In confinement, a series of reflective shock waves are generated, which maintain the fireball and can extend its duration to between 10 and 50 msec as exothermic recombination reactions occur.[ Further damage can result as the gases cool and pressure drops sharply, leading to a partial vacuum, powerful enough to cause physical damage to people and structures. This effect has given rise to the misnomer "vacuum bomb". Piston-type afterburning is also believed to occur in such structures, as flame-fronts accelerate through it.[
The overpressure within the detonation can reach 430 psi (3.0 megapascals) and the temperature can be 4,500 to 5,400 °F (2,500 to 3,000 °C). Outside the cloud the blast wave travels at over 2 miles per second (3.2 km/s).
Current US FAE munitions include:
* BLU-73 FAE I
* BLU-95 500-lb (FAE-II)
* BLU-96 2,000-lb (FAE-II)
* CBU-55 FAE I
* CBU-72 FAE I
The XM1060 40-mm grenade is a small-arms thermobaric device, which was delivered to U.S. forces in April 2003. Since the 2003 Invasion of Iraq, the US Marine Corps has introduced a thermobaric 'Novel Explosive' (SMAW-NE) round for the Mk 153 SMAW rocket launcher. One team of Marines reported that they had destroyed a large one-story masonry type building with one round from 100 yards (91 m).
The 48-pound (22 kg) AGM-114N Hellfire Metal Augmented Charge introduced in 2003 in Iraq contains a thermobaric explosive fill, using fluoridated aluminium layered between the charge casing and a PBXN-112 explosive mixture. When the PBXN-112 detonates, the aluminium mixture is dispersed and rapidly burns. The resultant sustained high pressure is extremely effective against people and structures.
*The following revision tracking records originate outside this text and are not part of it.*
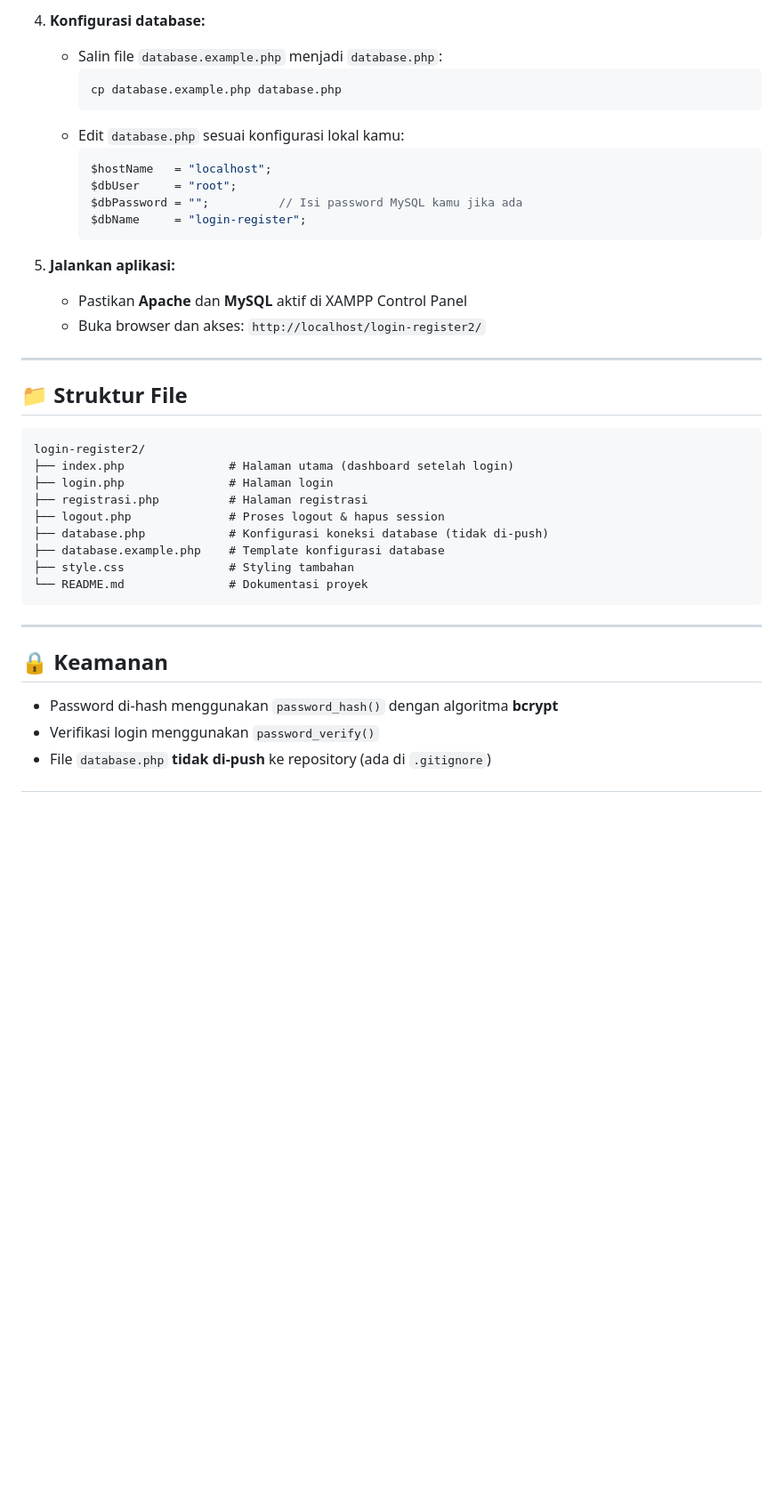
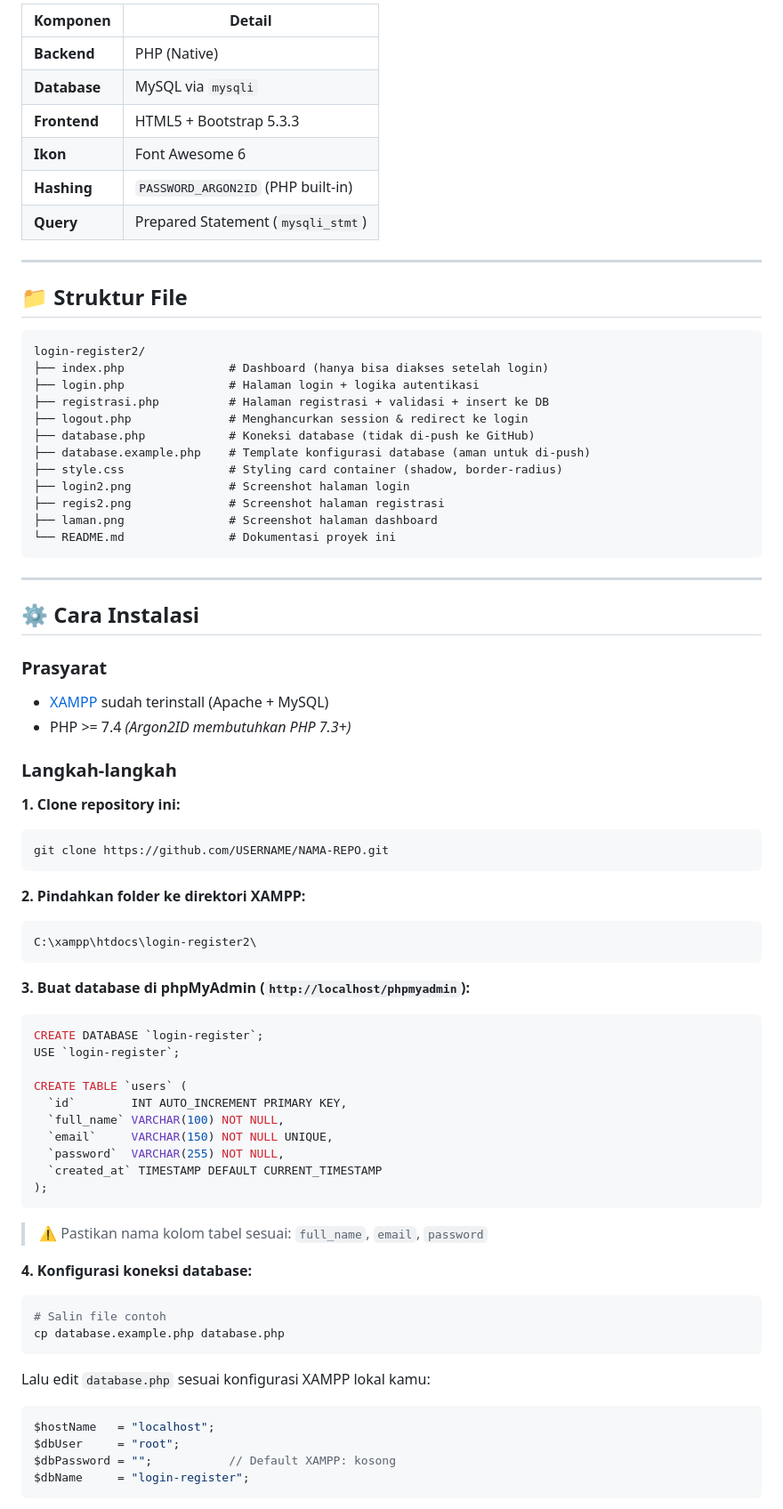
Before and after one commit to mhabibier/login-register2, a Markdown page: README.md, the part around one of its changes. Shown at 89% size. GitHub-like rendering; blank space fills up the shorter version.

````diff
--- a/README.md
+++ b/README.md
@@ -74,19 +50,11 @@ Sistem autentikasi berbasis PHP dengan tampilan modern, mendukung **Light/Dark M
-4. **Konfigurasi database:**
-   - Salin file `database.example.php` menjadi `database.php`:
-     ```bash
-     cp database.example.php database.php
-     ```
-   - Edit `database.php` sesuai konfigurasi lokal kamu:
-     ```php
-     $hostName   = "localhost";
-     $dbUser     = "root";
-     $dbPassword = "";          // Isi password MySQL kamu jika ada
-     $dbName     = "login-register";
-     ```
-
-5. **Jalankan aplikasi:**
-   - Pastikan **Apache** dan **MySQL** aktif di XAMPP Control Panel
-   - Buka browser dan akses: `http://localhost/login-register2/`
+| Komponen | Detail |
+|---|---|
+| **Backend** | PHP (Native) |
+| **Database** | MySQL via `mysqli` |
+| **Frontend** | HTML5 + Bootstrap 5.3.3 |
+| **Ikon** | Font Awesome 6 |
+| **Hashing** | `PASSWORD_ARGON2ID` (PHP built-in) |
+| **Query** | Prepared Statement (`mysqli_stmt`) |
 
 ---
 
@@ -94,20 +62,65 @@ Sistem autentikasi berbasis PHP dengan tampilan modern, mendukung **Light/Dark M
 
 ```
 login-register2/
-├── index.php               # Halaman utama (dashboard setelah login)
-├── login.php               # Halaman login
-├── registrasi.php          # Halaman registrasi
-├── logout.php              # Proses logout & hapus session
-├── database.php            # Konfigurasi koneksi database (tidak di-push)
-├── database.example.php    # Template konfigurasi database
-├── style.css               # Styling tambahan
-└── README.md               # Dokumentasi proyek
+├── index.php               # Dashboard (hanya bisa diakses setelah login)
+├── login.php               # Halaman login + logika autentikasi
+├── registrasi.php          # Halaman registrasi + validasi + insert ke DB
+├── logout.php              # Menghancurkan session & redirect ke login
+├── database.php            # Koneksi database (tidak di-push ke GitHub)
+├── database.example.php    # Template konfigurasi database (aman untuk di-push)
+├── style.css               # Styling card container (shadow, border-radius)
+├── login2.png              # Screenshot halaman login
+├── regis2.png              # Screenshot halaman registrasi
+├── laman.png               # Screenshot halaman dashboard
+└── README.md               # Dokumentasi proyek ini
 ```
 
 ---
 
-## 🔒 Keamanan
+## ⚙️ Cara Instalasi
 
-- Password di-hash menggunakan `password_hash()` dengan algoritma **bcrypt**
-- Verifikasi login menggunakan `password_verify()`
-- File `database.php` **tidak di-push** ke repository (ada di `.gitignore`)
+### Prasyarat
+- [XAMPP](https://www.apachefriends.org/) sudah terinstall (Apache + MySQL)
+- PHP >= 7.4 *(Argon2ID membutuhkan PHP 7.3+)*
+
+### Langkah-langkah
+
+**1. Clone repository ini:**
+```bash
+git clone https://github.com/USERNAME/NAMA-REPO.git
+```
+
+**2. Pindahkan folder ke direktori XAMPP:**
+```
+C:\xampp\htdocs\login-register2\
+```
+
+**3. Buat database di phpMyAdmin (`http://localhost/phpmyadmin`):**
+```sql
+CREATE DATABASE `login-register`;
+USE `login-register`;
+
+CREATE TABLE `users` (
+  `id`        INT AUTO_INCREMENT PRIMARY KEY,
+  `full_name` VARCHAR(100) NOT NULL,
+  `email`     VARCHAR(150) NOT NULL UNIQUE,
+  `password`  VARCHAR(255) NOT NULL,
+  `created_at` TIMESTAMP DEFAULT CURRENT_TIMESTAMP
+);
+```
+
+> ⚠️ Pastikan nama kolom tabel sesuai: `full_name`, `email`, `password`
+
+**4. Konfigurasi koneksi database:**
+```bash
+# Salin file contoh
+cp database.example.php database.php
+```
+Lalu edit `database.php` sesuai konfigurasi XAMPP lokal kamu:
+```php
+$hostName   = "localhost";
+$dbUser     = "root";
+$dbPassword = "";           // Default XAMPP: kosong
+$dbName     = "login-register";
+```
+
````
Also changed, not shown: other parts of README.md (+49 -58 lines).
Thermobaric and fuel-air explosives have been used in guerrilla warfare since the 1983 Beirut barracks bombing in Lebanon which used a gas-enhanced explosive mechanism, probably propane, butane or acetylene. The explosive used by the bombers in the 1993 World Trade Center bombing incorporated the FAE principle, using three tanks of bottled hydrogen gas to enhance the blast. In 2002, Jemaah Islamiyah bombers used a shocked dispersed solid fuel charge, based on the thermobaric principle, to attack the Sari nightclub in the 2002 Bali bombings.